**Activity:**
Copy each line of the records that contains the word "output".

**Modification records:**
**********
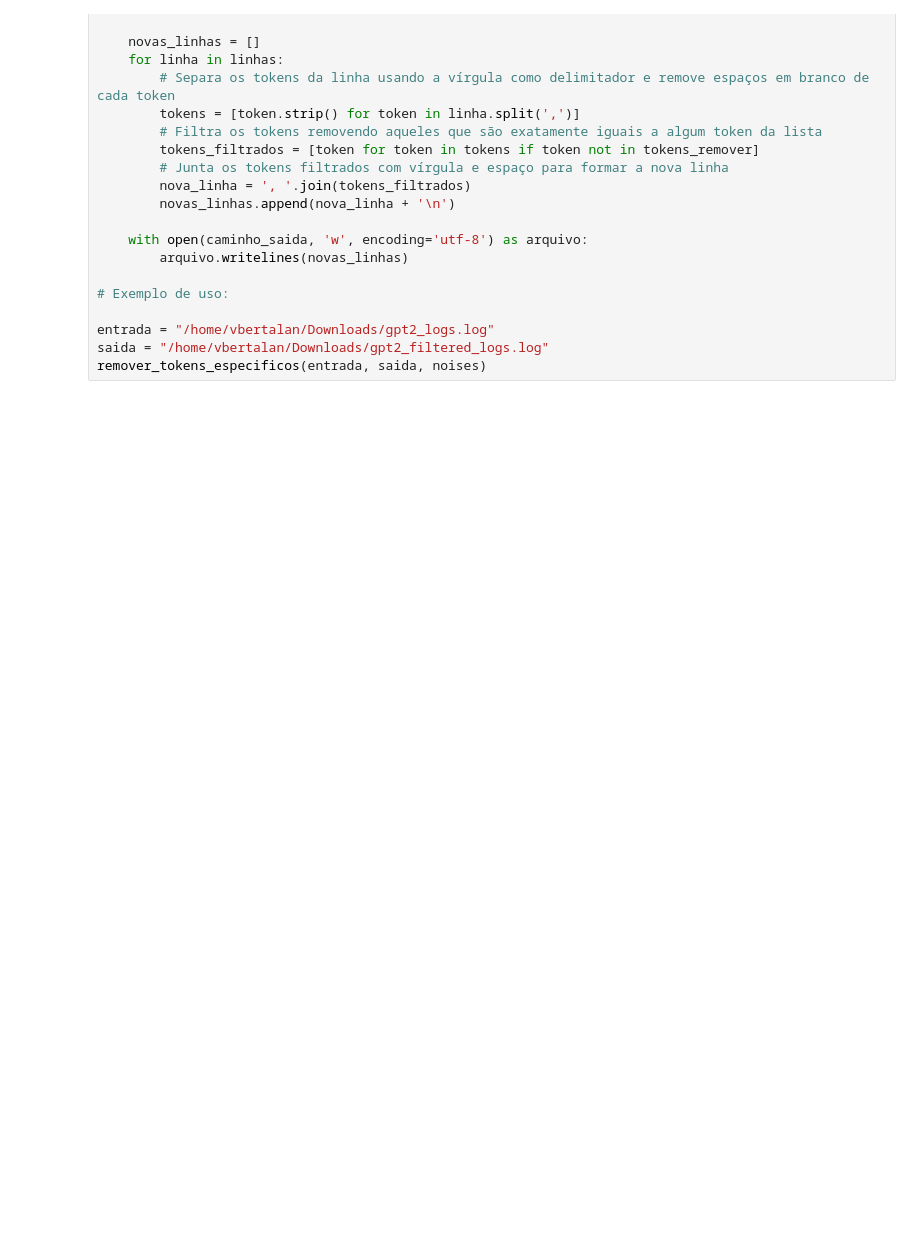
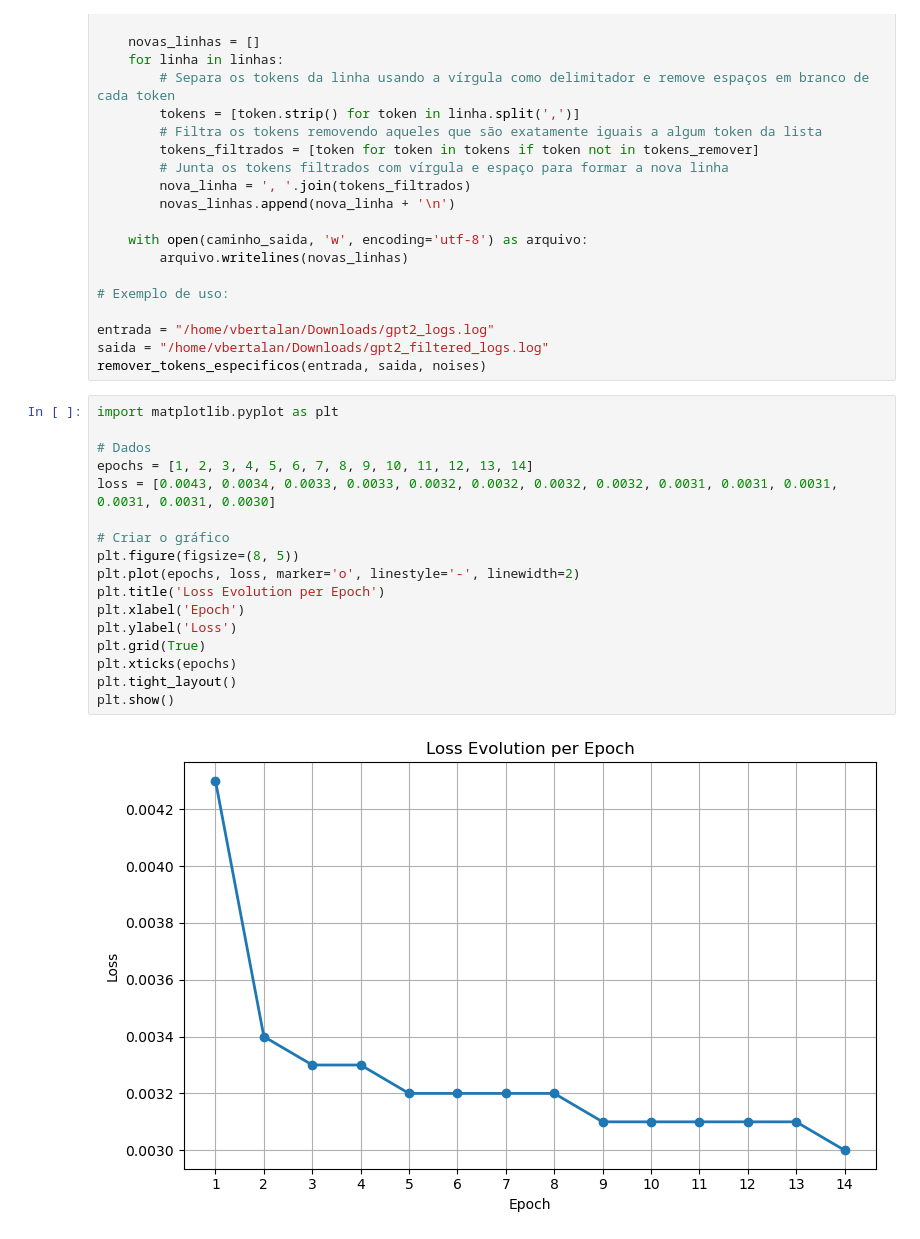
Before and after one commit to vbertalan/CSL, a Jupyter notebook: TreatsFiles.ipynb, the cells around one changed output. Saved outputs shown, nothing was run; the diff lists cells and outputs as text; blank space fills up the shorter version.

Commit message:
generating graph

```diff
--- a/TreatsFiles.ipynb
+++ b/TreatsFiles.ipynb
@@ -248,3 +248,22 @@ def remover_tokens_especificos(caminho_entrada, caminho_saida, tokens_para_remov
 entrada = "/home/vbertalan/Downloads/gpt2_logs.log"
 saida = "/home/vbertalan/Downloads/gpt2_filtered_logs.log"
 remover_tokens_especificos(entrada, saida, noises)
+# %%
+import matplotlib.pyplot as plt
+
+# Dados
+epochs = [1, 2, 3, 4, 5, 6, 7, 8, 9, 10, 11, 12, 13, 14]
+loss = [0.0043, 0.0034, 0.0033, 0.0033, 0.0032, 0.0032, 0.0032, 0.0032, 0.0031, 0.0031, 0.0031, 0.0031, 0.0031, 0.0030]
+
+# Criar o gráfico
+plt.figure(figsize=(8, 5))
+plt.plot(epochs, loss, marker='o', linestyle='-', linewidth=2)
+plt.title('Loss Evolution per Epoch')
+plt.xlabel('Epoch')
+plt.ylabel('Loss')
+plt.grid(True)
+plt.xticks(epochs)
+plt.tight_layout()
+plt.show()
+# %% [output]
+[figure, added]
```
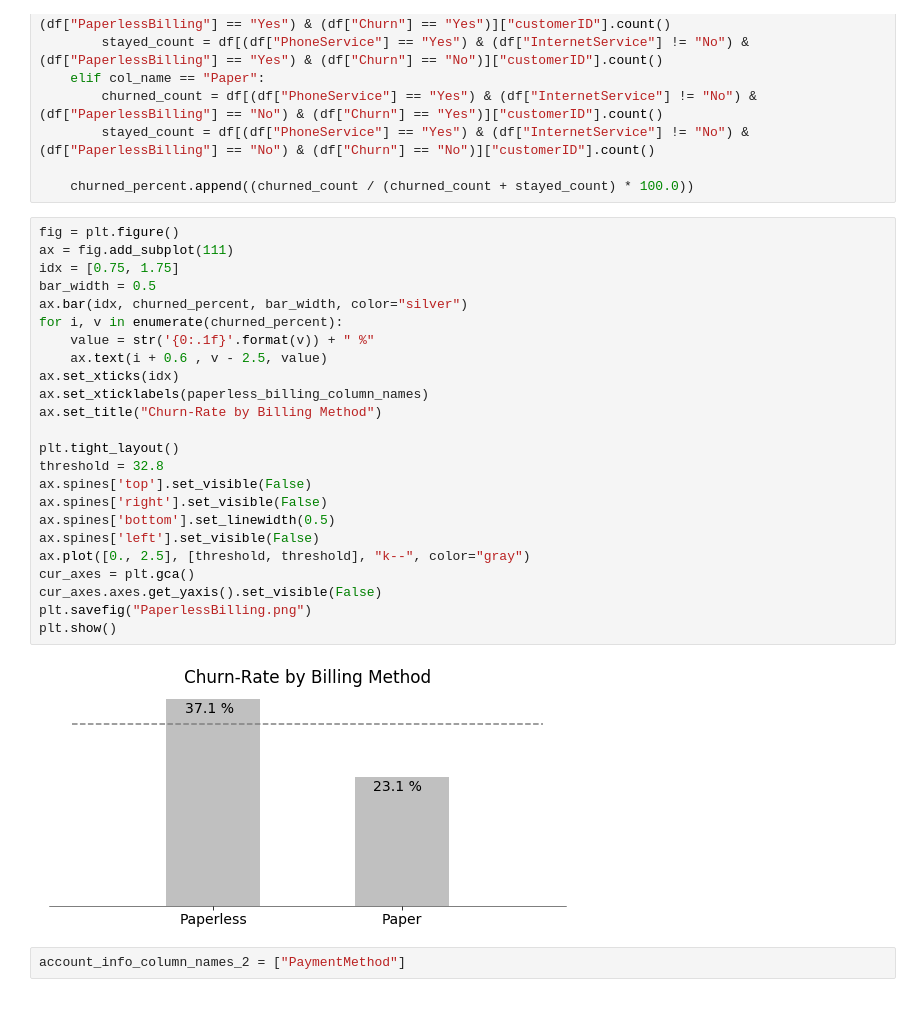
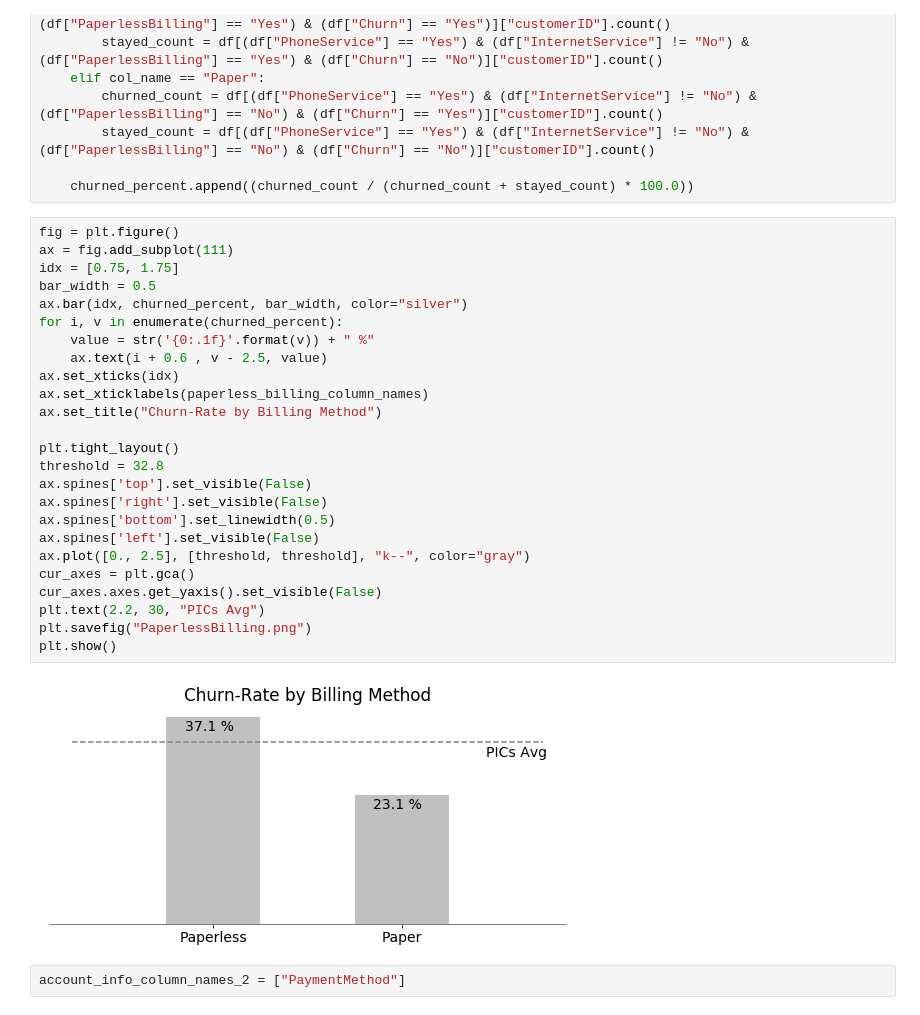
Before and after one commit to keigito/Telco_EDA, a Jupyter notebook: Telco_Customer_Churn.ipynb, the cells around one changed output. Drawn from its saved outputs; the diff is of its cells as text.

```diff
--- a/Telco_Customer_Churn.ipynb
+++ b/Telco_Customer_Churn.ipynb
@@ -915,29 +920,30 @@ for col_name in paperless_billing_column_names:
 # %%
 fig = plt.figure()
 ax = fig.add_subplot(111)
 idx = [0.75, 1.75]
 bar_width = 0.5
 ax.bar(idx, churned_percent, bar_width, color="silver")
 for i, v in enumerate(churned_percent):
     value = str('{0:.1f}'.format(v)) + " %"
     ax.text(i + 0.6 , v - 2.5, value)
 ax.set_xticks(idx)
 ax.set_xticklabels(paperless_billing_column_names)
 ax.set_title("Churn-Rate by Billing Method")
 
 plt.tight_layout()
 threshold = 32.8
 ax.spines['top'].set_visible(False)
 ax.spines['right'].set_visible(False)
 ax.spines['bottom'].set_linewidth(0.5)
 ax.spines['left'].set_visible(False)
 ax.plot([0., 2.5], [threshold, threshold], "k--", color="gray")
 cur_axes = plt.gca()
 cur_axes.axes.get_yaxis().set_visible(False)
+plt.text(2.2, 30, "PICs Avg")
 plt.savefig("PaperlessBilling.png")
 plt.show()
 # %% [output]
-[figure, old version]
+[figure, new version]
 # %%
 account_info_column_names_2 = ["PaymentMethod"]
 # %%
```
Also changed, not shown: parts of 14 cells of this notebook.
**********
**Answer to the exercise:**
Before and after one commit to vbertalan/CSL, a Jupyter notebook: TreatsFiles.ipynb, the cells around one changed output. Saved outputs shown, nothing was run; the diff lists cells and outputs as text; blank space fills up the shorter version.
+# %% [output]
Before and after one commit to keigito/Telco_EDA, a Jupyter notebook: Telco_Customer_Churn.ipynb, the cells around one changed output. Drawn from its saved outputs; the diff is of its cells as text.
 # %% [output]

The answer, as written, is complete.